Although owners and executives typically conduct such transactions in the hope of building and strengthening the business, failed mergers and acquisitions can easily lead to operational issues, or in the worst case, the dissolution of a previously successful company. Therefore, it is of the utmost importance that those preparing for a merger or acquisition approach the process cautiously and with an eye on the company’s long-term viability.
The three tips below are all ways for owners and executives to be more proactive about protecting the organization during a merger or acquisition.
Be thorough about due diligence
Simply accepting the financial documents presented by the other organization at face value can be a massive mistake during a merger or acquisition. A previously successful company could end up saddled with insurmountable debt or facing massive lawsuits brought by workers alleging discrimination or clients who claim that the company did not properly provide contracted services. The company seeking to acquire or merge with another organization will need to carefully investigate the circumstances of the second company to rule out any financial misrepresentation or risk of future liability.
Seek to maximize employee retention
Workers naturally worry about job stability when there are major changes to their employer. Almost everyone has heard a story about massive downsizing following a merger or acquisition that results in a glut of talent on the employment market and a dearth of available positions.
Organizations can lose a significant number of top employees during company changes, according to Gallup Research, which would include merger or acquisition, but this is preventable with advanced planning. Human resources or management teams can identify top performers throughout the organization and negotiate retention bonuses or new contracts that will help keep as many employees as possible.
Create a plan for integrating operations
Planning proactively is of the utmost importance when preparing for mergers, acquisitions or other major business transactions. The more thorough the plan is for resolving business redundancies and combining company cultures, the less stressful the transition process will be for both companies. From having a plan in place about what facilities and machinery the company will retain to planned retreats that allow for the more functional integration of teams, there are ways to stave off the disruption that occurs during the transition process after a merger or acquisition.
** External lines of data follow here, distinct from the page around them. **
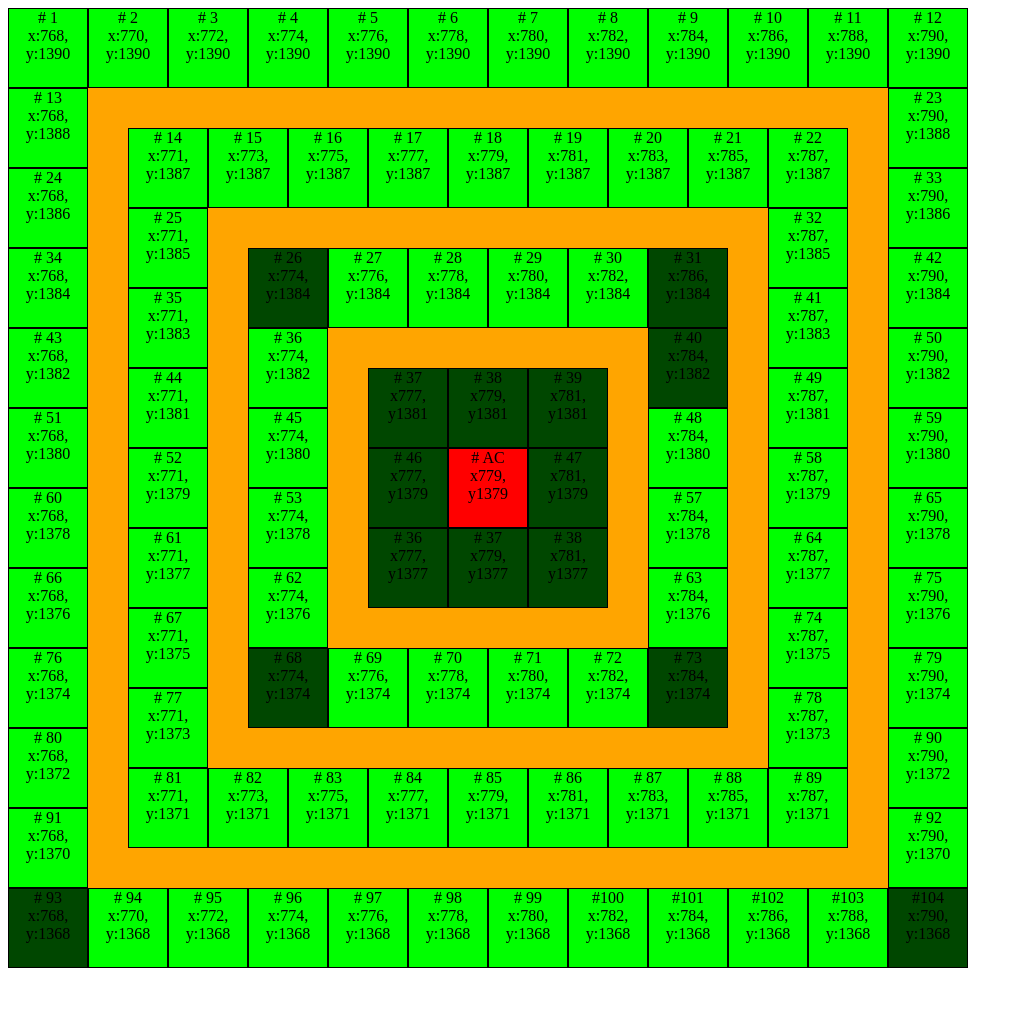
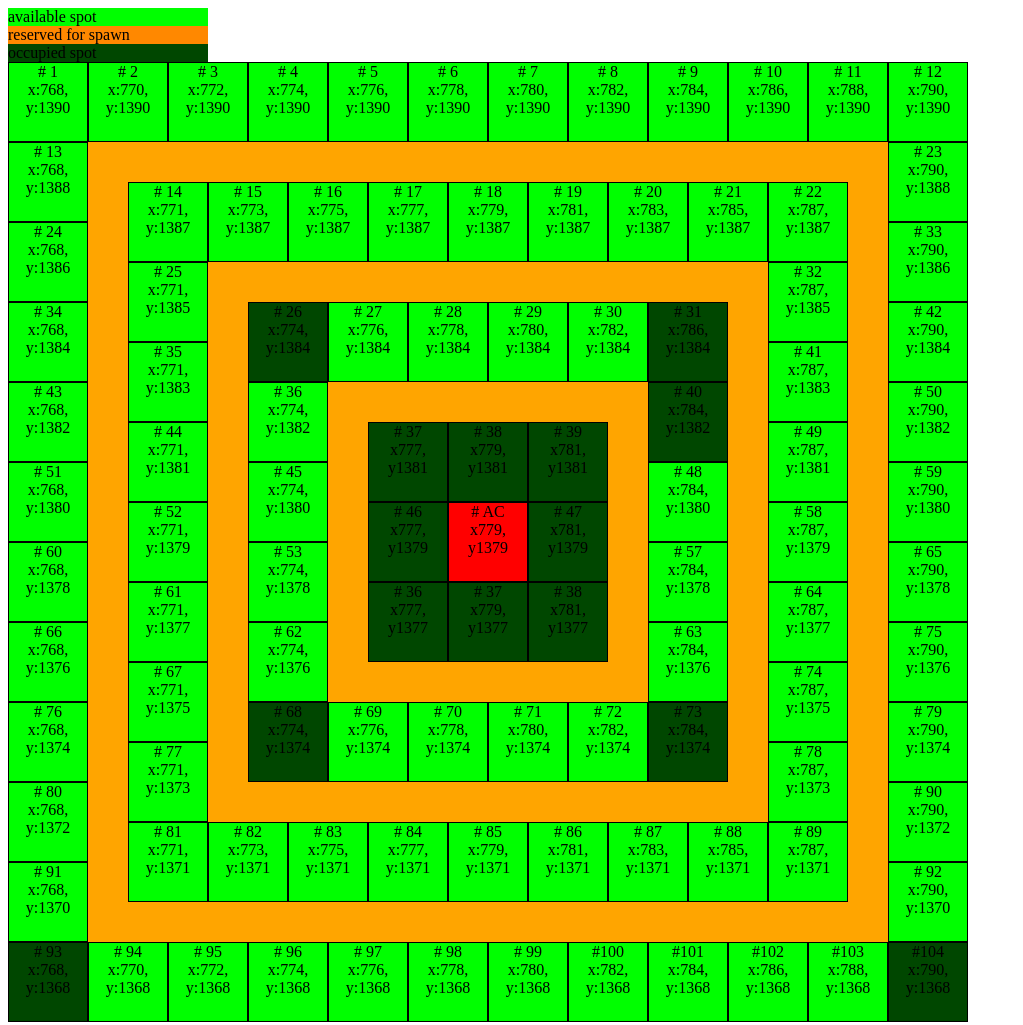
Before and after one commit to lokfan/c4_RTx0, a plain HTML site: page index.html in a window 1280 px wide. Shown: the whole page, without its empty margins (0-1023 px from the left). Before the commit the page ends 976 px from the top, so only its background shows below. Drawn offline with Linux system fonts and the light colour scheme.

Commit message:
Update index.html

```diff
--- a/index.html
+++ b/index.html
@@ -34,6 +34,12 @@
 }
 </style>
 <body>
+<div style="width: 200px; color: black;">
+  <div class="free">available spot</div>
+  <div class="spawn">reserved for spawn</div>
+  <div class="occupied">occupied spot</div>
+</div>
+
  <div class="container" >
   <div class="free" style="grid-column: 01/ span 2; grid-row: 01/ span 2;">#  1<br> x:768, y:1390</div>
   <div class="free" style="grid-column: 03/ span 2; grid-row: 01/ span 2;">#  2<br> x:770, y:1390</div>
```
Owners and executives who understand the potential pitfalls of large business transactions will be in a better position to reduce those risks within the organization.
Notice: We are providing this as general information only, and it should not be considered legal advice, which depends on the facts of each specific situation. Receipt of this content does not establish an attorney-client relationship.